If you’ve been following our reviews this week, you’ll have noticed that in our resource section we’ve been recommending the site VBS Online from Episcopal priest Mark Spaulding.
In case our note (“prepare to be inspired to creative greatness”) didn’t intrigue you, I wanted to put in a brief plug for checking out the site.
Mark, his daughter Elisabeth Spaulding (known to friends and family as Eli), and the people of Holy Cross in Castro Valley, CA, really get VBS. They understand the power of this ministry, the joy that it can bring to so many, and the opportunity to engage a whole church in a grand and inviting creative endeavor.
I love Mark’s first word on choosing a VBS theme:
The VBS motto and theme song is “I love you and God loves you and that’s the way it should be.” Sharing God’s love and seeking justice with and for all we meet is at the heart of every VBS we create.
Of course, Holy Cross doesn’t use kits like the ones we’ve been reviewing all week. Because they create their own VBS curriculum, they’re free to choose the theme and pretty much everything else. But every VBS program should keep this motto in mind.
Whether you go DIY or purchase a packaged curriculum, we also hope you’ll look for ways to make the experience your own.
Yes, it’s a hell of a lot of work creating a whole new world for kids to explore and shape. But creating a whole new world is ultimately what the gospel calls us to. Best we get some practice however we can, and invite our younger members to be a part of it all.
Course: How to Run a Vacation Bible School on ChurchNext
Free Subscription: Episcopal Teacher magazine from the CMT
Website: VBS Online (prepare to be inspired to creative greatness)
Kyle Matthew Oliver (@kmoliver) is digital missioner and learning lab coordinator in the Center for the Ministry of Teaching at Virginia Theological Seminary. His biggest memory of VBS is adults having fun at church, which seemed rare.

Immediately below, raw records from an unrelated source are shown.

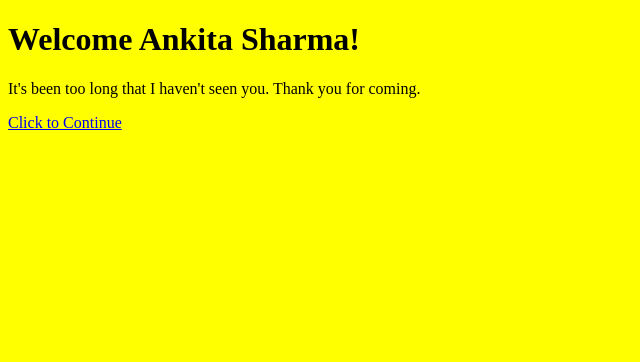
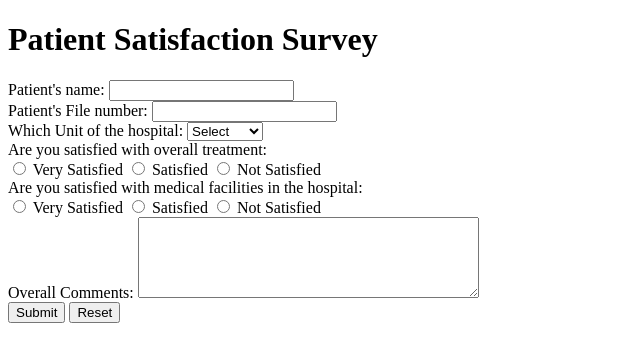
Before and after one commit to IGNOU-FOR-DEFENCE/ignou-for-defence, a plain HTML site: page index.html in a window 1280 px wide. Shown: the whole page, without its empty margins (0-640 px from the left). Drawn offline with Linux system fonts and the light colour scheme.

Commit message:
Update index.html

```diff
--- a/index.html
+++ b/index.html
@@ -1,53 +1,54 @@
 <!DOCTYPE html>
-<html lang="en">
+<html>
+<head>
+    <title>Patient Satisfaction Survey</title>
+    <script>
+        function validateForm() {
+            var name = document.forms["surveyForm"]["name"].value;
+            var fileNumber = document.forms["surveyForm"]["fileNumber"].value;
+            var unit = document.forms["surveyForm"]["unit"].value;
+            var overallSatisfaction = document.forms["surveyForm"]["overallSatisfaction"].value;
+            var medicalFacilitiesSatisfaction = document.forms["surveyForm"]["medicalFacilitiesSatisfaction"].value;
 
-<head>
-    <meta charset="UTF-8">
-    <meta name="viewport" content="width=device-width, initial-scale=1.0">
-    <title>Welcome Ankita Sharma!</title>
-    <style>
-        body {
-            background-color: yellow;
+            if (name === "" || fileNumber === "" || unit === "Select" || overallSatisfaction === "" || medicalFacilitiesSatisfaction === "") {
+                alert("Please fill in all the required fields.");
+                return false;
+            }
         }
-    </style>
+    </script>
 </head>
+<body>
+    <h1>Patient Satisfaction Survey</h1>
+    <form name="surveyForm" action="submit_to_database.php" onsubmit="return validateForm()" method="post">
+        <label for="name">Patient's name:</label>
+        <input type="text" name="name" required><br>
 
-<body>
-    <h1>Welcome Ankita Sharma!</h1>
-    <p>It's been too long that I haven't seen you. Thank you for coming.</p>
-    <a href="#continue">Click to Continue</a>
+        <label for="fileNumber">Patient's File number:</label>
+        <input type="text" name="fileNumber" required><br>
 
-    <div id="continue" style="display: none;">
-        <h2>Continue...</h2>
-        <div class="tab">
-            <input type="radio" id="color" name="tab" checked>
-            <label for="color">Ask for your favourite colour:</label>
-            <input type="text" id="colorInput">
-        </div>
+        <label for="unit">Which Unit of the hospital:</label>
+        <select name="unit">
+            <option value="Select">Select</option>
+            <option value="Surgery">Surgery</option>
+            <option value="Medicine">Medicine</option>
+            <!-- Add more unit options as needed -->
+        </select><br>
 
-        <div class="tab">
-            <input type="radio" id="subject" name="tab">
-            <label for="subject">Ask for your favourite subject:</label>
-            <input type="text" id="subjectInput">
-        </div>
+        <label>Are you satisfied with overall treatment:</label><br>
+        <input type="radio" name="overallSatisfaction" value="Very Satisfied"> Very Satisfied
+        <input type="radio" name="overallSatisfaction" value="Satisfied"> Satisfied
+        <input type="radio" name="overallSatisfaction" value="Not Satisfied"> Not Satisfied<br>
 
-        <div class="tab">
-            <input type="radio" id="password" name="tab">
-            <label for="password">Ask for your password for this account:</label>
-            <input type="password" id="passwordInput">
-        </div>
+        <label>Are you satisfied with medical facilities in the hospital:</label><br>
+        <input type="radio" name="medicalFacilitiesSatisfaction" value="Very Satisfied"> Very Satisfied
+        <input type="radio" name="medicalFacilitiesSatisfaction" value="Satisfied"> Satisfied
+        <input type="radio" name="medicalFacilitiesSatisfaction" value="Not Satisfied"> Not Satisfied<br>
 
-        <div class="tab">
-            <input type="radio" id="final" name="tab">
-            <label for="final">Click to Continue</label>
-        </div>
-    </div>
+        <label for="comments">Overall Comments:</label>
+        <textarea name="comments" rows="5" cols="40"></textarea><br>
 
-    <script>
-        document.querySelector('a').addEventListener('click', function () {
-            document.getElementById('continue').style.display = 'block';
-        });
-    </script>
+        <input type="submit" value="Submit">
+        <input type="reset" value="Reset">
+    </form>
 </body>
-
 </html>
```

Image credit: Both photos in the post are from VBS Online.